◆ **What needs to be done**: Tally how many lines of these entries hold the string "People". Return the number alone.

——————————

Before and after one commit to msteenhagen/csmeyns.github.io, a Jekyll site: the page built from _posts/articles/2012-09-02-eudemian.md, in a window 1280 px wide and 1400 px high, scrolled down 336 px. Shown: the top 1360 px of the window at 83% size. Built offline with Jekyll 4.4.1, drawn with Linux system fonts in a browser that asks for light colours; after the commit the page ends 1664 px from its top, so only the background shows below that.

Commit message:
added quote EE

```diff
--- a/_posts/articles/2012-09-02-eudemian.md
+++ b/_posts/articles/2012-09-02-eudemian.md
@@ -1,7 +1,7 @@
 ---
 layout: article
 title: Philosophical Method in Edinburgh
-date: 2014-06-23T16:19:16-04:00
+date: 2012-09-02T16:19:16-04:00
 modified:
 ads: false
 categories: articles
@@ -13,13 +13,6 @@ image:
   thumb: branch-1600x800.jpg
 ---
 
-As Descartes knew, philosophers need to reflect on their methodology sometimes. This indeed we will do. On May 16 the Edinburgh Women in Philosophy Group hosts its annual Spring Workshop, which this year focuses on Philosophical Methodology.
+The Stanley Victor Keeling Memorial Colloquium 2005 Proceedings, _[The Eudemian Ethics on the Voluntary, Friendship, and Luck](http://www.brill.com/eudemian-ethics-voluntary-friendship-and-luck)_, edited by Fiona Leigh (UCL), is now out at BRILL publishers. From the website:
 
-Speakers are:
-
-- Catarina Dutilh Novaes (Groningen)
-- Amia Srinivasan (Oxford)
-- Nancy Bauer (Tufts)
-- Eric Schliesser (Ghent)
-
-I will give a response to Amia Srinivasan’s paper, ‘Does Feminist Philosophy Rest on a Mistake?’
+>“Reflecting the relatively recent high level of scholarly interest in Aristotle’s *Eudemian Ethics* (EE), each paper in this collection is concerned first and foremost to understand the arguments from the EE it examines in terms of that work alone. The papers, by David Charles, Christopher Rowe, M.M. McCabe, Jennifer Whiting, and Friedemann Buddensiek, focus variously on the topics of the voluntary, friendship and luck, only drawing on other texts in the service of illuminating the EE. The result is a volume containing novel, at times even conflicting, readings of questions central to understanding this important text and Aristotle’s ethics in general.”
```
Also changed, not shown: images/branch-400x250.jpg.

——————————

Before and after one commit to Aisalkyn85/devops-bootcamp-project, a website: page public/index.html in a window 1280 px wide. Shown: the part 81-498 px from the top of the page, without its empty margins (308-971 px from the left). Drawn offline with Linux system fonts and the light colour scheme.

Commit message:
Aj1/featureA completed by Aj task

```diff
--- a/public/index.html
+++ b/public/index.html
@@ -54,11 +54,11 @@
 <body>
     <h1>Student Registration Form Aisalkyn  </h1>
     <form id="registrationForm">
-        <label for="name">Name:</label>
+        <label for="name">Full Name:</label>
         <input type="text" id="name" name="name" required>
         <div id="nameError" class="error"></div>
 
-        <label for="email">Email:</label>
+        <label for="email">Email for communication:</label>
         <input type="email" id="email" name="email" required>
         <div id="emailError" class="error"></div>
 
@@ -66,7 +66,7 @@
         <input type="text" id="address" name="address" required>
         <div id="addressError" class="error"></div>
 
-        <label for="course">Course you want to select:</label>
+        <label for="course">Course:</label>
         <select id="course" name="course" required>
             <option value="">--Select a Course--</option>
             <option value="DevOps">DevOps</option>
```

——————————

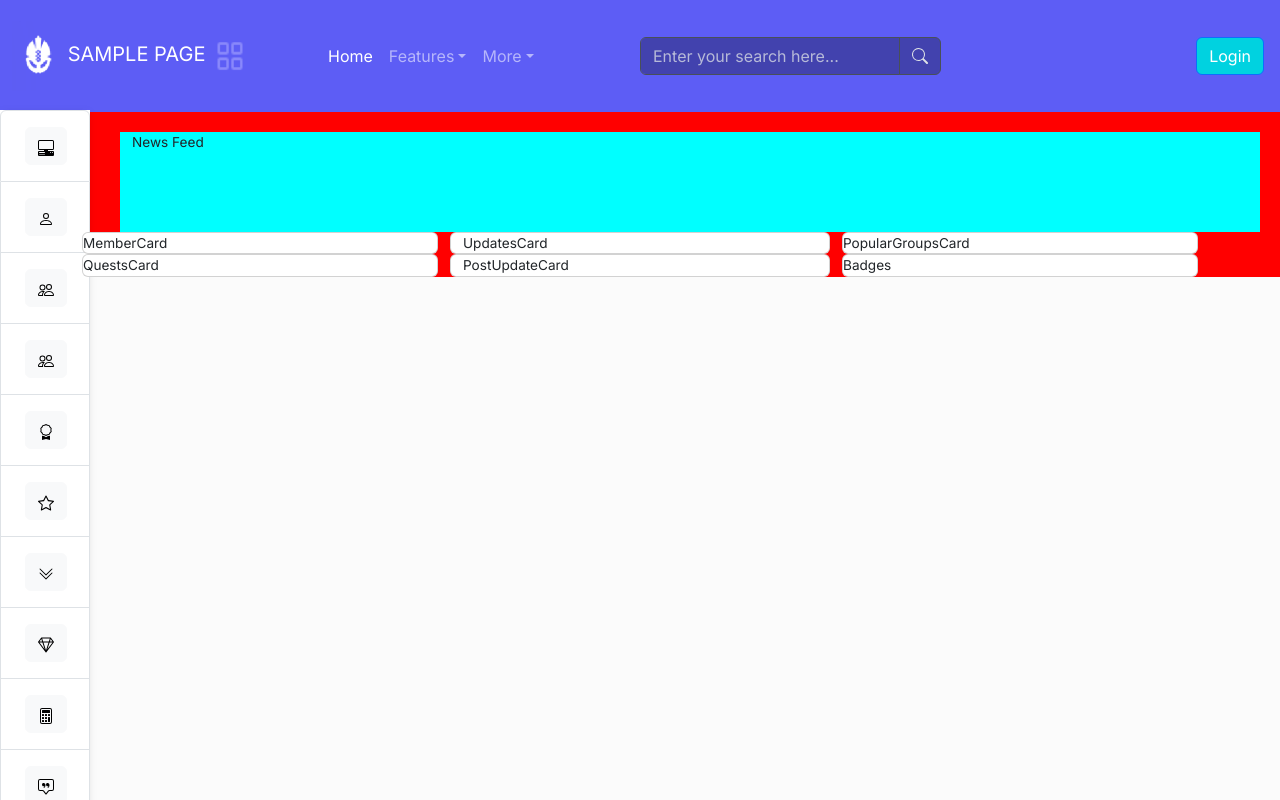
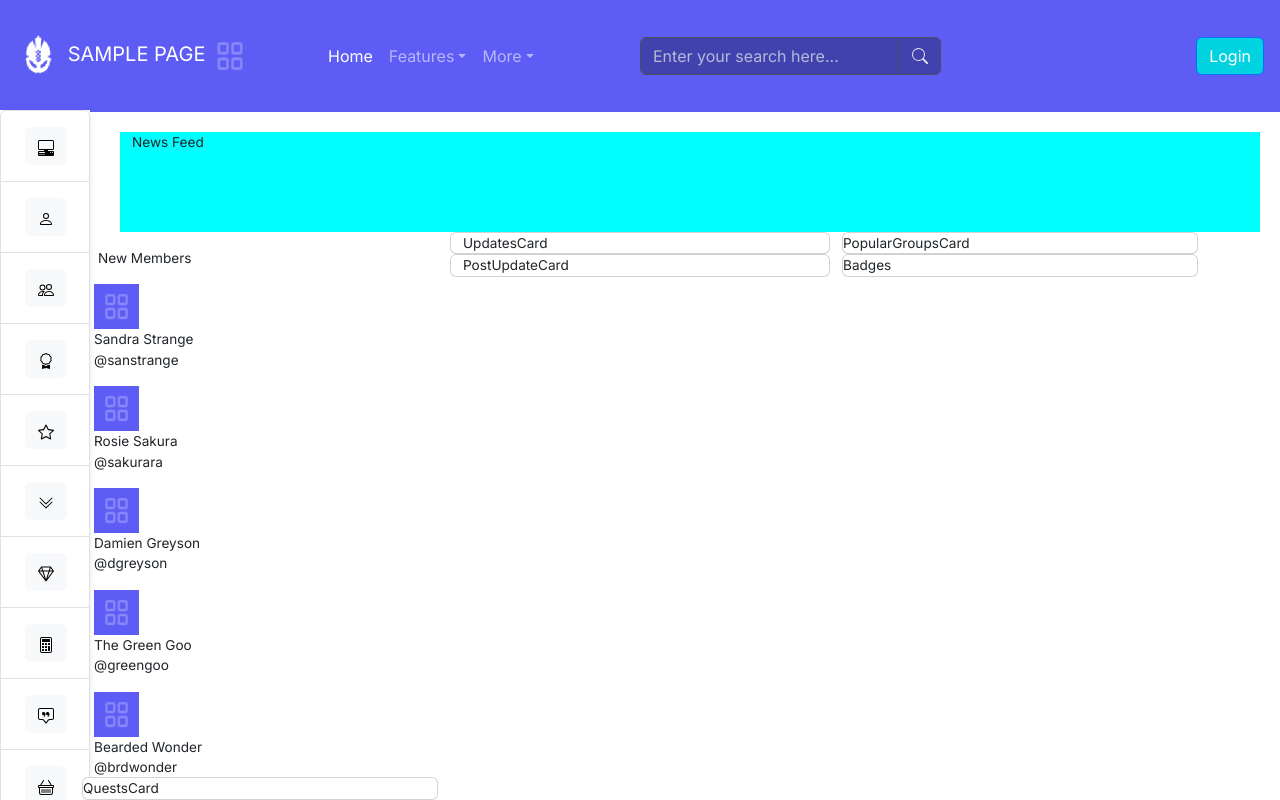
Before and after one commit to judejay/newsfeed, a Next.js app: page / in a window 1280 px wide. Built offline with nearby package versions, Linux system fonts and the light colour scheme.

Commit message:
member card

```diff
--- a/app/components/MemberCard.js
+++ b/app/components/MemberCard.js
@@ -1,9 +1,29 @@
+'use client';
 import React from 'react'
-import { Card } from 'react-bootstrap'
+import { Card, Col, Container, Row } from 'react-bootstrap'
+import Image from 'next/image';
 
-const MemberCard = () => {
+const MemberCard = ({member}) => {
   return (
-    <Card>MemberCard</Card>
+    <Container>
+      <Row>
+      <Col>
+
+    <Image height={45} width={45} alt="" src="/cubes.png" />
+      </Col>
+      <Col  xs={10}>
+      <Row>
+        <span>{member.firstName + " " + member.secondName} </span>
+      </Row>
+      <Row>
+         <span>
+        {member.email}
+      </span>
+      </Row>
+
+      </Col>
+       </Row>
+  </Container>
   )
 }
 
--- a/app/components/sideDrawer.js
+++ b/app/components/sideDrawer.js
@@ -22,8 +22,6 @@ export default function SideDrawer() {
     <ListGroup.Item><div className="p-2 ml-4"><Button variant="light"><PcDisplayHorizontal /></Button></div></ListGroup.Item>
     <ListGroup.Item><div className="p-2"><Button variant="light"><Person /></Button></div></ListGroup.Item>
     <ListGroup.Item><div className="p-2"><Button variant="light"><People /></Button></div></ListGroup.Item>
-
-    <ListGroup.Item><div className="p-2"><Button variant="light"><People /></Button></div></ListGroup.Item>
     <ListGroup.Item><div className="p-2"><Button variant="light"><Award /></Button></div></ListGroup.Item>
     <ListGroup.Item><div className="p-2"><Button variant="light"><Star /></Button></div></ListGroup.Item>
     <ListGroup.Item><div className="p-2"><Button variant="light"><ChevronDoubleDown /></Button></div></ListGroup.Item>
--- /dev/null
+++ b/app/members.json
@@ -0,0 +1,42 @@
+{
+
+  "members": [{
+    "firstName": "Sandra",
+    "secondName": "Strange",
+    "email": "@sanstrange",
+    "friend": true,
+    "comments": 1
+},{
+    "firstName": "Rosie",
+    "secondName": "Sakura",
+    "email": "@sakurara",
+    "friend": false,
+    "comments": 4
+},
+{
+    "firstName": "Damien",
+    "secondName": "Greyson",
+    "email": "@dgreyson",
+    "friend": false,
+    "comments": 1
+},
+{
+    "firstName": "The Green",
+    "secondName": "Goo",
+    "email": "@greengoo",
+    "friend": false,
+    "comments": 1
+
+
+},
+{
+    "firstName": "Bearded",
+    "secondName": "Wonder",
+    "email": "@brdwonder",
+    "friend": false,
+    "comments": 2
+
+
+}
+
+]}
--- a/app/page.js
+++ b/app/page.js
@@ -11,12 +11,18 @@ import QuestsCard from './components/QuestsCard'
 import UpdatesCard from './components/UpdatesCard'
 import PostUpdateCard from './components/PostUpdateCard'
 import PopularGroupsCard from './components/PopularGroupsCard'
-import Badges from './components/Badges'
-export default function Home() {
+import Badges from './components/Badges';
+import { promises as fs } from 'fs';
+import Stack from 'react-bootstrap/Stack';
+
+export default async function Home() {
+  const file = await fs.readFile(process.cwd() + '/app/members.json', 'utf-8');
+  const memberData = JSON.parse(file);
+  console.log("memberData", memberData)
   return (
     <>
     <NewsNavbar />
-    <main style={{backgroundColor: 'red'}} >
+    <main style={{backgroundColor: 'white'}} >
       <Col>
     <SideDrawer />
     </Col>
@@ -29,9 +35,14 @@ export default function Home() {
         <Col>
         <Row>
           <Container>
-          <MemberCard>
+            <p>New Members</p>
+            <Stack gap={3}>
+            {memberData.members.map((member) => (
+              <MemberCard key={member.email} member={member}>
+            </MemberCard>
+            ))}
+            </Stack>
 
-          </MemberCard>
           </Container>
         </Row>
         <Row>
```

——————————

◆ **Task output**: 2